#### Requirement:
A word-for-word copy of the entries is the only acceptable reply.

(Source data)
┏━━
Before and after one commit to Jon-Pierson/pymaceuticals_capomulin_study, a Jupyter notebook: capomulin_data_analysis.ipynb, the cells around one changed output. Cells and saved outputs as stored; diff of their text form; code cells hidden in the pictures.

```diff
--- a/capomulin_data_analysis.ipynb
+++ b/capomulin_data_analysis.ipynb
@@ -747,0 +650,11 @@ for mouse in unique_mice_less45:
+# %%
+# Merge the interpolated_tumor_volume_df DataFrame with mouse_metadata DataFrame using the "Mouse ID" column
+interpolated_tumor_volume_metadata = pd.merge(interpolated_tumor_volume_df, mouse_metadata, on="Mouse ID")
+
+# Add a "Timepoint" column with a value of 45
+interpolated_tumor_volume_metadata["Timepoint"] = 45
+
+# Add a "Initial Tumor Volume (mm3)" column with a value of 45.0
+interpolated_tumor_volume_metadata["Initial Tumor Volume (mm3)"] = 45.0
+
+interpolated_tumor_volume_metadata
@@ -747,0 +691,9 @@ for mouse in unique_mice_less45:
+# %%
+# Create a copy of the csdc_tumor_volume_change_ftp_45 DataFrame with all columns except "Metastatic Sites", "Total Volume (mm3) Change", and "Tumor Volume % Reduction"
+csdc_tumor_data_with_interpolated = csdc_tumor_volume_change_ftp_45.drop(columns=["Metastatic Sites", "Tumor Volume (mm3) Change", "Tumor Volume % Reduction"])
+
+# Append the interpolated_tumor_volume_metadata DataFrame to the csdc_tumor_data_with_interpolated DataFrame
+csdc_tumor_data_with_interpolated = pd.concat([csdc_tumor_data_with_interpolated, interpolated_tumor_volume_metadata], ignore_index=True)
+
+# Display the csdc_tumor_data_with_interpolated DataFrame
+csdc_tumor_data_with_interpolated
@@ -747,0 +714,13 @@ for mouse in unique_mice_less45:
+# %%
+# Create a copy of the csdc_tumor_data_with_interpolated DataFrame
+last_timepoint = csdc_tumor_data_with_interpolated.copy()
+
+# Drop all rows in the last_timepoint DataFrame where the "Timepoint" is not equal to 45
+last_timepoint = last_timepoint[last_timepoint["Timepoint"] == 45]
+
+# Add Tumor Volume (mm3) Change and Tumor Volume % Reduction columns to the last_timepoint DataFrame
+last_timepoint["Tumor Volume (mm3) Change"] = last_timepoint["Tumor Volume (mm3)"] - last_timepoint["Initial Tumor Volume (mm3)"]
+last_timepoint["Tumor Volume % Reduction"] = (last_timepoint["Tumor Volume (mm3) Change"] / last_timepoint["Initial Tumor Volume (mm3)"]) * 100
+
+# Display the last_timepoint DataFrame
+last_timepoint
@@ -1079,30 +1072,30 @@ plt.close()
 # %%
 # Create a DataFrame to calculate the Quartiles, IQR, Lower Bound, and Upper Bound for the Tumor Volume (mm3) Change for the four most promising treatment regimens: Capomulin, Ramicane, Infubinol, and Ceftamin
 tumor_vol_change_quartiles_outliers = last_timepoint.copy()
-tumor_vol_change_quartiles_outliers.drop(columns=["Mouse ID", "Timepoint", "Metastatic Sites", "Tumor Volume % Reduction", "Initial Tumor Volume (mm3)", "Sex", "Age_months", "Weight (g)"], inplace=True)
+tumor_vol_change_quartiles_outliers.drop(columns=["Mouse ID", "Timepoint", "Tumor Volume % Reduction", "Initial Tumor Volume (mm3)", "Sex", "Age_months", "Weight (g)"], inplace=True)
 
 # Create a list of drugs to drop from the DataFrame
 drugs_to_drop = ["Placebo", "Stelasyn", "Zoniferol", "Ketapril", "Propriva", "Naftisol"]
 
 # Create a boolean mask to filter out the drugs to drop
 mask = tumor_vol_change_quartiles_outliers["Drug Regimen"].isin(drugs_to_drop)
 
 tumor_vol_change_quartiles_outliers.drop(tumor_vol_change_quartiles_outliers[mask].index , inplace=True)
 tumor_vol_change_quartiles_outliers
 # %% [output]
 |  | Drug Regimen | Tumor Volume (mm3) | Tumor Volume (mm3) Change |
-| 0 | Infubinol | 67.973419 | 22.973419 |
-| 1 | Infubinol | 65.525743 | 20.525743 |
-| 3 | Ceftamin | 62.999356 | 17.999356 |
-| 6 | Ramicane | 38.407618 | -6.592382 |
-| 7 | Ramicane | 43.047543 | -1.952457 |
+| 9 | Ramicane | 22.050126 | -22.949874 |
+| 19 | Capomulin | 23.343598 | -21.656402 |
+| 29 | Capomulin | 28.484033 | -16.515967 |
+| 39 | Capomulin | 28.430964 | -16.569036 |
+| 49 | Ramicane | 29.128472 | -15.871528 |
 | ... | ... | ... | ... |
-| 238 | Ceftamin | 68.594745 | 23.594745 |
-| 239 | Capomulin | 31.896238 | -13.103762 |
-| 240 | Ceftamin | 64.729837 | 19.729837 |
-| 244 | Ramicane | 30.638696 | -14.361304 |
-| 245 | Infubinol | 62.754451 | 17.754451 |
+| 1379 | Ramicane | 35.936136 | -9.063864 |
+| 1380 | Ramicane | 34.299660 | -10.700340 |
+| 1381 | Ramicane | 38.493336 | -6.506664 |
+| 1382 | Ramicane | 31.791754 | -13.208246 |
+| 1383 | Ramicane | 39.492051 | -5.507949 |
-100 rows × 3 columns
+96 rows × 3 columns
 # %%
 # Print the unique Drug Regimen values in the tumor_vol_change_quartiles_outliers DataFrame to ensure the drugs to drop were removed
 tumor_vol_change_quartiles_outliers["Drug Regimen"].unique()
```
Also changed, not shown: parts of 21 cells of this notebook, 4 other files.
┗━━
#### Result:
Before and after one commit to Jon-Pierson/pymaceuticals_capomulin_study, a Jupyter notebook: capomulin_data_analysis.ipynb, the cells around one changed output. Cells and saved outputs as stored; diff of their text form; code cells hidden in the pictures.

```diff
--- a/capomulin_data_analysis.ipynb
+++ b/capomulin_data_analysis.ipynb
@@ -747,0 +650,11 @@ for mouse in unique_mice_less45:
+# %%
+# Merge the interpolated_tumor_volume_df DataFrame with mouse_metadata DataFrame using the "Mouse ID" column
+interpolated_tumor_volume_metadata = pd.merge(interpolated_tumor_volume_df, mouse_metadata, on="Mouse ID")
+
+# Add a "Timepoint" column with a value of 45
+interpolated_tumor_volume_metadata["Timepoint"] = 45
+
+# Add a "Initial Tumor Volume (mm3)" column with a value of 45.0
+interpolated_tumor_volume_metadata["Initial Tumor Volume (mm3)"] = 45.0
+
+interpolated_tumor_volume_metadata
@@ -747,0 +691,9 @@ for mouse in unique_mice_less45:
+# %%
+# Create a copy of the csdc_tumor_volume_change_ftp_45 DataFrame with all columns except "Metastatic Sites", "Total Volume (mm3) Change", and "Tumor Volume % Reduction"
+csdc_tumor_data_with_interpolated = csdc_tumor_volume_change_ftp_45.drop(columns=["Metastatic Sites", "Tumor Volume (mm3) Change", "Tumor Volume % Reduction"])
+
+# Append the interpolated_tumor_volume_metadata DataFrame to the csdc_tumor_data_with_interpolated DataFrame
+csdc_tumor_data_with_interpolated = pd.concat([csdc_tumor_data_with_interpolated, interpolated_tumor_volume_metadata], ignore_index=True)
+
+# Display the csdc_tumor_data_with_interpolated DataFrame
+csdc_tumor_data_with_interpolated
@@ -747,0 +714,13 @@ for mouse in unique_mice_less45:
+# %%
+# Create a copy of the csdc_tumor_data_with_interpolated DataFrame
+last_timepoint = csdc_tumor_data_with_interpolated.copy()
+
+# Drop all rows in the last_timepoint DataFrame where the "Timepoint" is not equal to 45
+last_timepoint = last_timepoint[last_timepoint["Timepoint"] == 45]
+
+# Add Tumor Volume (mm3) Change and Tumor Volume % Reduction columns to the last_timepoint DataFrame
+last_timepoint["Tumor Volume (mm3) Change"] = last_timepoint["Tumor Volume (mm3)"] - last_timepoint["Initial Tumor Volume (mm3)"]
+last_timepoint["Tumor Volume % Reduction"] = (last_timepoint["Tumor Volume (mm3) Change"] / last_timepoint["Initial Tumor Volume (mm3)"]) * 100
+
+# Display the last_timepoint DataFrame
+last_timepoint
@@ -1079,30 +1072,30 @@ plt.close()
 # %%
 # Create a DataFrame to calculate the Quartiles, IQR, Lower Bound, and Upper Bound for the Tumor Volume (mm3) Change for the four most promising treatment regimens: Capomulin, Ramicane, Infubinol, and Ceftamin
 tumor_vol_change_quartiles_outliers = last_timepoint.copy()
-tumor_vol_change_quartiles_outliers.drop(columns=["Mouse ID", "Timepoint", "Metastatic Sites", "Tumor Volume % Reduction", "Initial Tumor Volume (mm3)", "Sex", "Age_months", "Weight (g)"], inplace=True)
+tumor_vol_change_quartiles_outliers.drop(columns=["Mouse ID", "Timepoint", "Tumor Volume % Reduction", "Initial Tumor Volume (mm3)", "Sex", "Age_months", "Weight (g)"], inplace=True)
 
 # Create a list of drugs to drop from the DataFrame
 drugs_to_drop = ["Placebo", "Stelasyn", "Zoniferol", "Ketapril", "Propriva", "Naftisol"]
 
 # Create a boolean mask to filter out the drugs to drop
 mask = tumor_vol_change_quartiles_outliers["Drug Regimen"].isin(drugs_to_drop)
 
 tumor_vol_change_quartiles_outliers.drop(tumor_vol_change_quartiles_outliers[mask].index , inplace=True)
 tumor_vol_change_quartiles_outliers
 # %% [output]
 |  | Drug Regimen | Tumor Volume (mm3) | Tumor Volume (mm3) Change |
-| 0 | Infubinol | 67.973419 | 22.973419 |
-| 1 | Infubinol | 65.525743 | 20.525743 |
-| 3 | Ceftamin | 62.999356 | 17.999356 |
-| 6 | Ramicane | 38.407618 | -6.592382 |
-| 7 | Ramicane | 43.047543 | -1.952457 |
+| 9 | Ramicane | 22.050126 | -22.949874 |
+| 19 | Capomulin | 23.343598 | -21.656402 |
+| 29 | Capomulin | 28.484033 | -16.515967 |
+| 39 | Capomulin | 28.430964 | -16.569036 |
+| 49 | Ramicane | 29.128472 | -15.871528 |
 | ... | ... | ... | ... |
-| 238 | Ceftamin | 68.594745 | 23.594745 |
-| 239 | Capomulin | 31.896238 | -13.103762 |
-| 240 | Ceftamin | 64.729837 | 19.729837 |
-| 244 | Ramicane | 30.638696 | -14.361304 |
-| 245 | Infubinol | 62.754451 | 17.754451 |
+| 1379 | Ramicane | 35.936136 | -9.063864 |
+| 1380 | Ramicane | 34.299660 | -10.700340 |
+| 1381 | Ramicane | 38.493336 | -6.506664 |
+| 1382 | Ramicane | 31.791754 | -13.208246 |
+| 1383 | Ramicane | 39.492051 | -5.507949 |
-100 rows × 3 columns
+96 rows × 3 columns
 # %%
 # Print the unique Drug Regimen values in the tumor_vol_change_quartiles_outliers DataFrame to ensure the drugs to drop were removed
 tumor_vol_change_quartiles_outliers["Drug Regimen"].unique()
```
Also changed, not shown: parts of 21 cells of this notebook, 4 other files.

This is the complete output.